- Acting Editor-in-Chief Louise Welbanks. (2000). Compendium of Pharmaceuticals and Specialities, 2000 (25th ed.). Canadian Pharmaceutical Assn. ISBN 0-919115-76-4.
- Official Aricept product site
- Aricept entry at Drugs.com
- 3D Molecular structure of Donepezil

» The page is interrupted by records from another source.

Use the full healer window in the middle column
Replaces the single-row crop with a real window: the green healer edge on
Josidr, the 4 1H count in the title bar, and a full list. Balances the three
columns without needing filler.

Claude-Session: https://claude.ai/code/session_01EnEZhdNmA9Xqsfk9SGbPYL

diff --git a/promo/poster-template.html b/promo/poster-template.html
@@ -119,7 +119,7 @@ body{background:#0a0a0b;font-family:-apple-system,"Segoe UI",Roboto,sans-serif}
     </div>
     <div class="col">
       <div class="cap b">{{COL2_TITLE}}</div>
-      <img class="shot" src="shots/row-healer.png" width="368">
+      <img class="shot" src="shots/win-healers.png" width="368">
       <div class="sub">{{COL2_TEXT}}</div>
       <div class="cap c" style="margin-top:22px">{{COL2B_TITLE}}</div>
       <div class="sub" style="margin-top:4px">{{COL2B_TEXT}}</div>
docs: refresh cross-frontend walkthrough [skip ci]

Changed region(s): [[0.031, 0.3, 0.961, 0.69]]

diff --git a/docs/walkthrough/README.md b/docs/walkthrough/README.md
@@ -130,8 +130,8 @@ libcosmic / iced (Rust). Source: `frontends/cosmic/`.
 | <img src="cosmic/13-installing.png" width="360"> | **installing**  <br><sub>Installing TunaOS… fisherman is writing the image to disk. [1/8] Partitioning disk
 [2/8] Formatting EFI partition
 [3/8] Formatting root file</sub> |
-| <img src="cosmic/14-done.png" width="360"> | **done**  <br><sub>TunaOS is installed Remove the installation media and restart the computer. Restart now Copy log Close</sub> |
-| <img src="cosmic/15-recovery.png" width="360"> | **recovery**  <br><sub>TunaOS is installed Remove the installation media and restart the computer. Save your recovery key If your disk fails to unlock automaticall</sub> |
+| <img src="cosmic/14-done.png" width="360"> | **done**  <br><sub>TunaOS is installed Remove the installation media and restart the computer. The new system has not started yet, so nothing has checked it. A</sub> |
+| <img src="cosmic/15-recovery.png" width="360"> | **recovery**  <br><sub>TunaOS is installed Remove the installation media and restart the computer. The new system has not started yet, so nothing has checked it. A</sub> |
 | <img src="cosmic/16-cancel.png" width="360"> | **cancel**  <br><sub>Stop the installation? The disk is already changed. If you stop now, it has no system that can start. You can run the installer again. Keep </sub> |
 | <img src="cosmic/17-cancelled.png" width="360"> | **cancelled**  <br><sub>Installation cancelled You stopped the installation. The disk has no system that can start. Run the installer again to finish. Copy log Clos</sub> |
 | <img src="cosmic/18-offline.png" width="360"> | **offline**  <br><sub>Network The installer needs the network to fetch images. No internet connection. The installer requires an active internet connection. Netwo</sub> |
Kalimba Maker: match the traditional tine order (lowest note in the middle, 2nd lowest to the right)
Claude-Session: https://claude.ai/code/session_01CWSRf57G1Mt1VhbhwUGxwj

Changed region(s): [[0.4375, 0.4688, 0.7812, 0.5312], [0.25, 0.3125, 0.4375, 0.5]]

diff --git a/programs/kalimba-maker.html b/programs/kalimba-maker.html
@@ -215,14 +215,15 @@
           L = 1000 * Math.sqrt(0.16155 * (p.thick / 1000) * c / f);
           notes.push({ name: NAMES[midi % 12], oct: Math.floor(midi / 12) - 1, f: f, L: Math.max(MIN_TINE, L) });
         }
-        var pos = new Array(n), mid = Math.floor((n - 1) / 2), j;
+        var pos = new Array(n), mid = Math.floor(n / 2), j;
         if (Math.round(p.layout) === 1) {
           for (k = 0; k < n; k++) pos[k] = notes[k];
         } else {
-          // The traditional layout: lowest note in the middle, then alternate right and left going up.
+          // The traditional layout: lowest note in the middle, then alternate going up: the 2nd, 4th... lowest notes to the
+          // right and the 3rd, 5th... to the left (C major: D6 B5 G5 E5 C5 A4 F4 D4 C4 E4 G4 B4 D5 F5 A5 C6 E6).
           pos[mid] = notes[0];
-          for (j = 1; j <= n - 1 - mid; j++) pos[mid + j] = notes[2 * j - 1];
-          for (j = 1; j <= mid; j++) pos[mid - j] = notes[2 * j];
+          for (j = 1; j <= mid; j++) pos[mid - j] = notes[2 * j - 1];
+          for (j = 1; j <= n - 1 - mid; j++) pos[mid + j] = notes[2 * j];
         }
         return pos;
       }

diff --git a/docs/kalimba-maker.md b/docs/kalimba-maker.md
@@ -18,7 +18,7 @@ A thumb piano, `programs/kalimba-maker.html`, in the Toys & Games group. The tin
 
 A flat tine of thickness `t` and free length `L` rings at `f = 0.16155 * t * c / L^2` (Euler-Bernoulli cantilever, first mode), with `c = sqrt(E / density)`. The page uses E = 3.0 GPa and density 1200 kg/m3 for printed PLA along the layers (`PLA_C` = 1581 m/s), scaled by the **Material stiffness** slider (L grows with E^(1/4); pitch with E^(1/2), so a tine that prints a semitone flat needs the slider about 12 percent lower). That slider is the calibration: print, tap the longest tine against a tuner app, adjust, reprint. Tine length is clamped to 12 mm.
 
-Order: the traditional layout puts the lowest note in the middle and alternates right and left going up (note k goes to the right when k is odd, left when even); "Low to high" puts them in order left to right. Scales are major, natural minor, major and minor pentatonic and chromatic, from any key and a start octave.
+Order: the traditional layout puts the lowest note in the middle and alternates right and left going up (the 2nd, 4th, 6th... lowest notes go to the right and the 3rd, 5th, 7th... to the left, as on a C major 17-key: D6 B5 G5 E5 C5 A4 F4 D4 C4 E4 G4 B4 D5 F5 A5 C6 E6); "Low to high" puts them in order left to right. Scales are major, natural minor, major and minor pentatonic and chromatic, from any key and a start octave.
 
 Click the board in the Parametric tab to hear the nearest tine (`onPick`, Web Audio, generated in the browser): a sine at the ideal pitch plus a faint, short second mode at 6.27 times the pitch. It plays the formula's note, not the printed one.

- Acetylcholinesterase: A gorge-ous enzyme QUite Interesting PDB Structure article at PDBe